(Required work):
Count every line in the entries that follow where the word "README" appears, then state only the total.

Segment Start: Recorded information

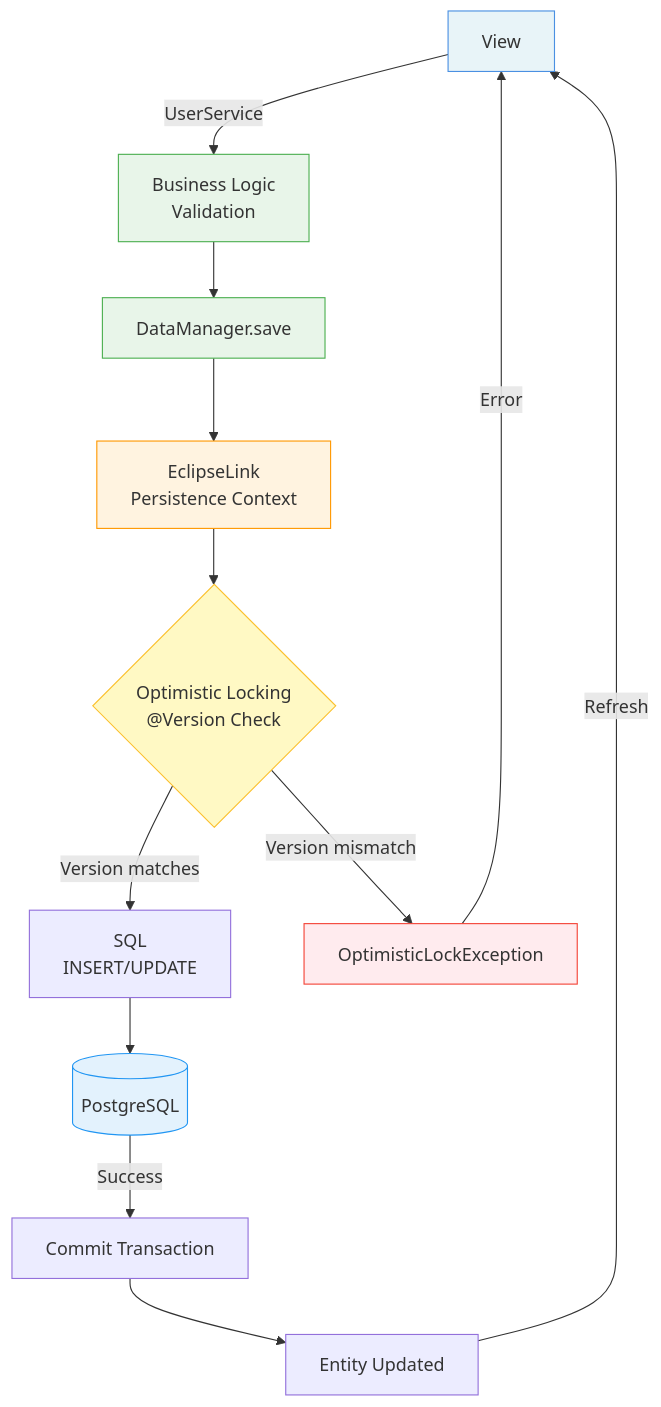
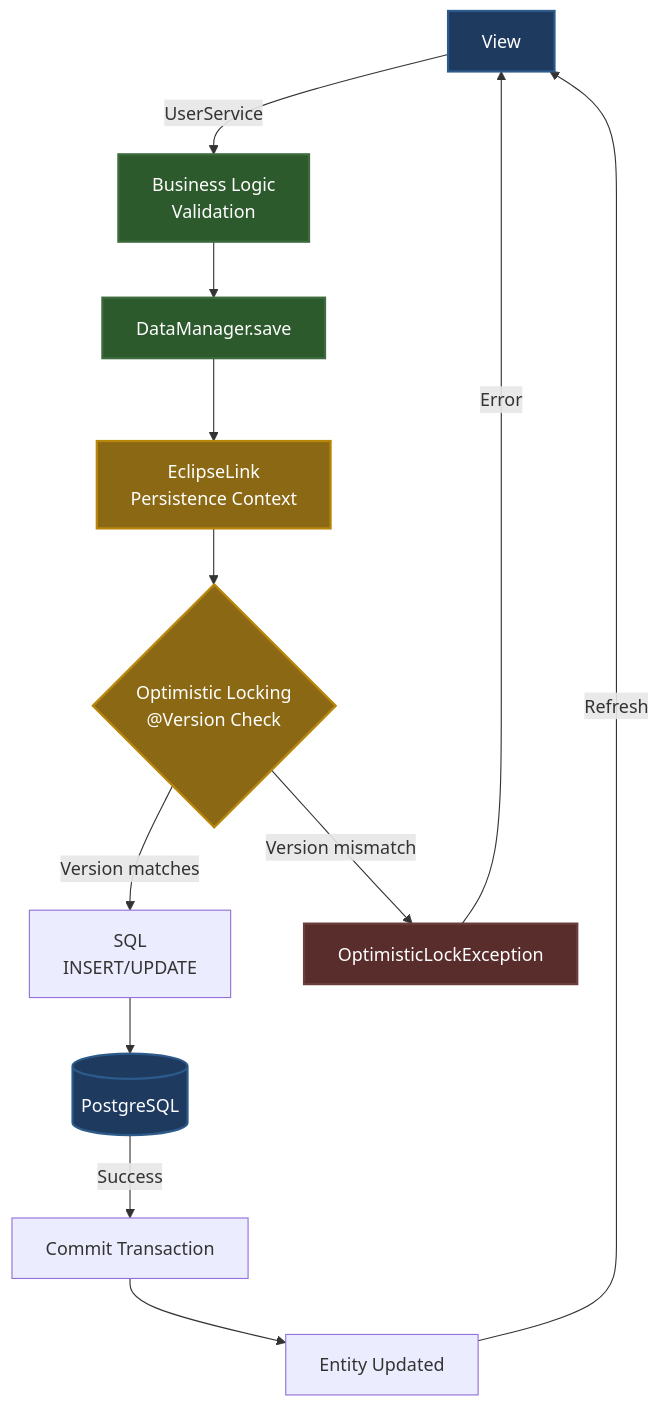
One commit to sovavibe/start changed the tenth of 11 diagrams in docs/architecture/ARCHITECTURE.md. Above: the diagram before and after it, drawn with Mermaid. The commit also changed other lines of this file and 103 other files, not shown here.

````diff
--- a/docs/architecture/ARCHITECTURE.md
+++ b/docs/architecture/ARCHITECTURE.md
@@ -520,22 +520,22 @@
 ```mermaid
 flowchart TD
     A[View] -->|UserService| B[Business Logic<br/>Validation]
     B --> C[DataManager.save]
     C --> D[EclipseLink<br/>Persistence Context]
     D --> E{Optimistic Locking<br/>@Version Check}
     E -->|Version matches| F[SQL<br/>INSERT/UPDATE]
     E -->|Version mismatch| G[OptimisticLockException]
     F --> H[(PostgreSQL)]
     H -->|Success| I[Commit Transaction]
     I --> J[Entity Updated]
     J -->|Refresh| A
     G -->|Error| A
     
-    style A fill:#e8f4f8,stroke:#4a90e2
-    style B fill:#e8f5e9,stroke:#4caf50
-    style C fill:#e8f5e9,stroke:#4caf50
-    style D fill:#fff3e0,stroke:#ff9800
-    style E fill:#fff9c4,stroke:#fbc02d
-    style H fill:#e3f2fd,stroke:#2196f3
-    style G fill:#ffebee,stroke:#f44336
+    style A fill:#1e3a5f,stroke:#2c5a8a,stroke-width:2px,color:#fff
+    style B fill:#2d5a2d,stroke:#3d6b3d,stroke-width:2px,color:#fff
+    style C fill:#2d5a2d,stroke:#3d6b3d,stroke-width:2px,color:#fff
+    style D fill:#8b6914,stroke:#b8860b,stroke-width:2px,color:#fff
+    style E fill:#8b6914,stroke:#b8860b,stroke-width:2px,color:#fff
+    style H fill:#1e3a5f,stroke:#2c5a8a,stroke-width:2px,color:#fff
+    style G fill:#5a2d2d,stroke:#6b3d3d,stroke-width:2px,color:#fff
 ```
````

Segment End: Recorded information
Segment Start: Recorded information

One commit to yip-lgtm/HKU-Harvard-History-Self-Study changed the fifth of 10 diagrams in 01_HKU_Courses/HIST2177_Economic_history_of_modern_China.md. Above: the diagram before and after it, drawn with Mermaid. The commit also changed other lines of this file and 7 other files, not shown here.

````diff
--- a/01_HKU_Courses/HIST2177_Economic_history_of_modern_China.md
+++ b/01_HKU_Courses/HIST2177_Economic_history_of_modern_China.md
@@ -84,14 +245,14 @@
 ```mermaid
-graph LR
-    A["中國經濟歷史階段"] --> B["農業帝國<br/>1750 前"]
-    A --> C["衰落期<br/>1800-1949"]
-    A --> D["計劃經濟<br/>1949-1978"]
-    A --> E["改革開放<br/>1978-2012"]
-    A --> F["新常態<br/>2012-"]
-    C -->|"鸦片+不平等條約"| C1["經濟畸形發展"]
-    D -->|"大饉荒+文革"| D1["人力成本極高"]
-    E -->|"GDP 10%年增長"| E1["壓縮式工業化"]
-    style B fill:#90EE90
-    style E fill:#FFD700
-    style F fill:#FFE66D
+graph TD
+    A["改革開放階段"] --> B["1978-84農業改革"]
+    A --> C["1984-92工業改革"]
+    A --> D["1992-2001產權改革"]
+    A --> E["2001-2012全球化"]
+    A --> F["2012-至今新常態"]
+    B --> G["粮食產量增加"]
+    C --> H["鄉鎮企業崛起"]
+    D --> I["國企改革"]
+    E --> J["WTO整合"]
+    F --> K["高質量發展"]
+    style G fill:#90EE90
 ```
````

Segment End: Recorded information
Segment Start: Recorded information

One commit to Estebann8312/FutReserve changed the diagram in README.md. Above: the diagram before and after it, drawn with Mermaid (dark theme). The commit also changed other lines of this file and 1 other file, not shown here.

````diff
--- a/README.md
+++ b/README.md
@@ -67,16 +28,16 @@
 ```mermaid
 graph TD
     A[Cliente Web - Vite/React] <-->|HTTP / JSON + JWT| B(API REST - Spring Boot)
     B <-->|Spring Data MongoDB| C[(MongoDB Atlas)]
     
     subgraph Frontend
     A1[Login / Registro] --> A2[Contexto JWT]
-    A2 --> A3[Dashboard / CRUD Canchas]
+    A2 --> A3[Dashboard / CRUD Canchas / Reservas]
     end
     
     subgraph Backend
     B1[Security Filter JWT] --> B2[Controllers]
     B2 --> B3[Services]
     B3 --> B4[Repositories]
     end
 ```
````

Segment End: Recorded information

(Written reply):
3